*YOUR GOAL*
All of the records need to be retyped exactly, with no line dropped.

──────── RECORDS SHOWN ────────

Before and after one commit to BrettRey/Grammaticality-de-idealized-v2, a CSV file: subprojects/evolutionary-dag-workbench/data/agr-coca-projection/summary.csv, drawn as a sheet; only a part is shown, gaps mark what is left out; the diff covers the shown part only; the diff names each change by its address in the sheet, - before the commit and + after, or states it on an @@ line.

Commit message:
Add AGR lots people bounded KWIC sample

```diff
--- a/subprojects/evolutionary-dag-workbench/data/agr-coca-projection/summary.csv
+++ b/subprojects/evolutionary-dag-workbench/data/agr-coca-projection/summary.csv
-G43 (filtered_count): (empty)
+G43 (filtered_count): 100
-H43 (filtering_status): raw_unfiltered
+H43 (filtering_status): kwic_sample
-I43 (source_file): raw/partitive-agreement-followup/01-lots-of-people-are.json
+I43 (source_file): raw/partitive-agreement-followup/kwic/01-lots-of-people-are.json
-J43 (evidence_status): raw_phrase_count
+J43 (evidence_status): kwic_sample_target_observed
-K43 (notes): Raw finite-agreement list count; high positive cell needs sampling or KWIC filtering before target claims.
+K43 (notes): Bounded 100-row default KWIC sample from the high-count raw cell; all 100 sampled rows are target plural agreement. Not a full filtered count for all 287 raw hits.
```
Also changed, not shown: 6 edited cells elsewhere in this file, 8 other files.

────────

*ANSWER SECTION*
Before and after one commit to BrettRey/Grammaticality-de-idealized-v2, a CSV file: subprojects/evolutionary-dag-workbench/data/agr-coca-projection/summary.csv, drawn as a sheet; only a part is shown, gaps mark what is left out; the diff covers the shown part only; the diff names each change by its address in the sheet, - before the commit and + after, or states it on an @@ line.

Commit message:
Add AGR lots people bounded KWIC sample

```diff
--- a/subprojects/evolutionary-dag-workbench/data/agr-coca-projection/summary.csv
+++ b/subprojects/evolutionary-dag-workbench/data/agr-coca-projection/summary.csv
-G43 (filtered_count): (empty)
+G43 (filtered_count): 100
-H43 (filtering_status): raw_unfiltered
+H43 (filtering_status): kwic_sample
-I43 (source_file): raw/partitive-agreement-followup/01-lots-of-people-are.json
+I43 (source_file): raw/partitive-agreement-followup/kwic/01-lots-of-people-are.json
-J43 (evidence_status): raw_phrase_count
+J43 (evidence_status): kwic_sample_target_observed
-K43 (notes): Raw finite-agreement list count; high positive cell needs sampling or KWIC filtering before target claims.
+K43 (notes): Bounded 100-row default KWIC sample from the high-count raw cell; all 100 sampled rows are target plural agreement. Not a full filtered count for all 287 raw hits.
```
Also changed, not shown: 6 edited cells elsewhere in this file, 8 other files.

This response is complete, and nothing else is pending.